There will be no wildlife photos today as I have only a few sets that I must conserve until more come in (hint, hint).
The Queue, as it’s called, has now achieved iconic status in England. Queuing, of course, is the British national hobby, and woe be to the American who doesn’t Respect the Queue! But the line to see Queen Elizabeth’s coffin is the Mother of All Queues, now about five miles long. Below is a live Queue Tracker that shows you how long you have to wait (14 hours right now). And it’s not going to get shorter, either, as the line is expected to grow until before the lying-in-state ends in two days. As I wrote a couple of days ago,
The lying-in-state ends “at 06.30 BST on Monday, 19 September, and the queue will close early to ensure as many people as possible can get in.” If the crowds continue, it have to close a day early!
Elizabeth is lying in the Palace of Westminster, first built in the 11th century and reconstructed in 1834 after a fire. You all know this building; it’s where the Houses of Parliament are and is flanked by the tower of Big Ben:
So get your tuchas in line if you’re in London want to see it all. Here’s a live tracker of the waiting time and a map, but you’ll want to watch the live feed of the lying-in-state at the bottom of this post.
Here’s The Queue at present At least you can see many of London’s sights as you shuffle along for a day or so. It’s now about 5.5 miles long, which means it would take you two hours to walk past it all at normal speed.
Satellite images! Enlarge the photos.
A line long enough to see from space:@Maxar satellite imagery taken this afternoon above London shows people waiting to pay their respects to Queen Elizabeth II at Westminster Hall. pic.twitter.com/7IS8Y3R7x0
— Michael Sheetz (@thesheetztweetz) September 16, 2022
I have to say that although I wasn’t a big fan of Queen Elizabeth, and an even smaller fan of the Royal Family, it is touching to see the Brits come out in such huge numbers, enduring long waits for a few seconds of meditation before the coffin of their late Queen. They are a stalwart folk, able to endure a lot to show their love of country. Even Matthew, who is like me (thought Elizabeth was okay, doesn’t like the Royal Family), wavered a bit, sending me an email this morning:
Almost makes me want to go. Almost.
He won’t go, of course, but it’s telling that the thought crossed his mind. He also sent me a fantastic series of tweets by Jules Birkby. a 42-year-old artist who endured the long wait with her mum.
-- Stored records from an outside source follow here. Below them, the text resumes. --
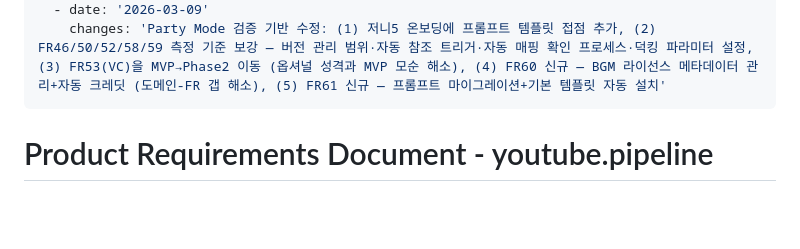
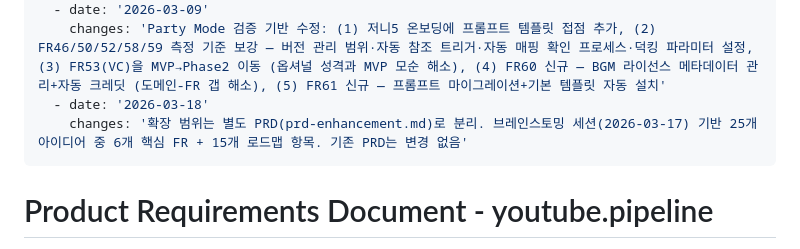
Before and after one commit to sushistack/yt.pipe, a Markdown page: _bmad-output/planning-artifacts/prd.md, the part around one of its changes. Rendered like a GitHub page; blank space fills up the shorter version.

```diff
--- a/_bmad-output/planning-artifacts/prd.md
+++ b/_bmad-output/planning-artifacts/prd.md
@@ -39,6 +39,8 @@ editHistory:
     changes: '5대 영역 보강: (1) 프롬프트 템플릿 관리 구조 FR45-47 신규 + MVP 승격, (2) 캐릭터 ID카드 영속화/프리셋 FR48-50 신규 + MVP 승격, (3) TTS 분위기 프리셋/VC FR51-53 신규 + Qwen3-TTS 참조 명시 + FR13 보강, (4) 이미지/TTS 씬별 승인 워크플로우 FR54-56 신규 + FR22 상태머신 확장, (5) BGM 프리셋 라이브러리 FR57-59 신규 + FR17 보강. 저니1/2 보강, 저니 요구사항 매트릭스 확장, CLI 명령어 7개 추가, Phase1/2 조정'
   - date: '2026-03-09'
     changes: 'Party Mode 검증 기반 수정: (1) 저니5 온보딩에 프롬프트 템플릿 접점 추가, (2) FR46/50/52/58/59 측정 기준 보강 — 버전 관리 범위·자동 참조 트리거·자동 매핑 확인 프로세스·덕킹 파라미터 설정, (3) FR53(VC)을 MVP→Phase2 이동 (옵셔널 성격과 MVP 모순 해소), (4) FR60 신규 — BGM 라이선스 메타데이터 관리+자동 크레딧 (도메인-FR 갭 해소), (5) FR61 신규 — 프롬프트 마이그레이션+기본 템플릿 자동 설치'
+  - date: '2026-03-18'
+    changes: '확장 범위는 별도 PRD(prd-enhancement.md)로 분리. 브레인스토밍 세션(2026-03-17) 기반 25개 아이디어 중 6개 핵심 FR + 15개 로드맵 항목. 기존 PRD는 변경 없음'
 ---
 
 # Product Requirements Document - youtube.pipeline
```
Also changed, not shown: other parts of _bmad-output/planning-artifacts/prd.md (+1 -1 lines), _bmad-output/planning-artifacts/brainstorming-feasibility-analysis-2026-03-18.md (added, +422 -0 lines), _bmad-output/planning-artifacts/prd-enhancement.md (added, +159 -0 lines).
I highly recommend that you read through her whole series! (Keep clicking “show more replies” when you get to the end of one part.) Birkby is full of patience and good humor, and really gives you a sense of what it’s like to walk The Queue. Click on the first tweet below to get started:
My Mum absolutely loves the Queen and is the owner of many a commemorative item (plates, tea towels, spoons, mugs, cake tins). She spent her honeymoon in London for the Queen’s Silver Jubilee. She spent all night queuing to see the Queen Mum’s coffin, before working the next day.
— Jules Birkby (@NowThenSunshine) September 15, 2022
Keep clicking “show replies” until you get to the end of the thread (the tweet in which Jules mentions her greeting-card operation).
I add two tweets Jules made right after she and her Mum exited Westminster Palace. The last one is so British: Jules was pining for a cup of tea the whole night and morning, and she finally got one. Oh, and David Beckham was also in The Queue in front of them, and waited just like anyone else. NOBODY jumps The Queue!
Jules notes that some women walked the whole way in high heels.
Now you’ll want to have at least a look at the livestream of the ceremony on YouTube. Do watch for at least 15 minutes, as that’s how often they change the guard. and that is definitely worth seeing.
As Matthew said, “Very soothing, no commentary, no music. They change the guard every 15 mins.”. I’m touched by how all the guards look down and also by the behavior of the visitors, which is quite variable but always respectful. Some people bow, some people weep, but nobody tarries, as they know others are waiting.
There are several cameras that alternately focus on different aspects of the crowd and the venue.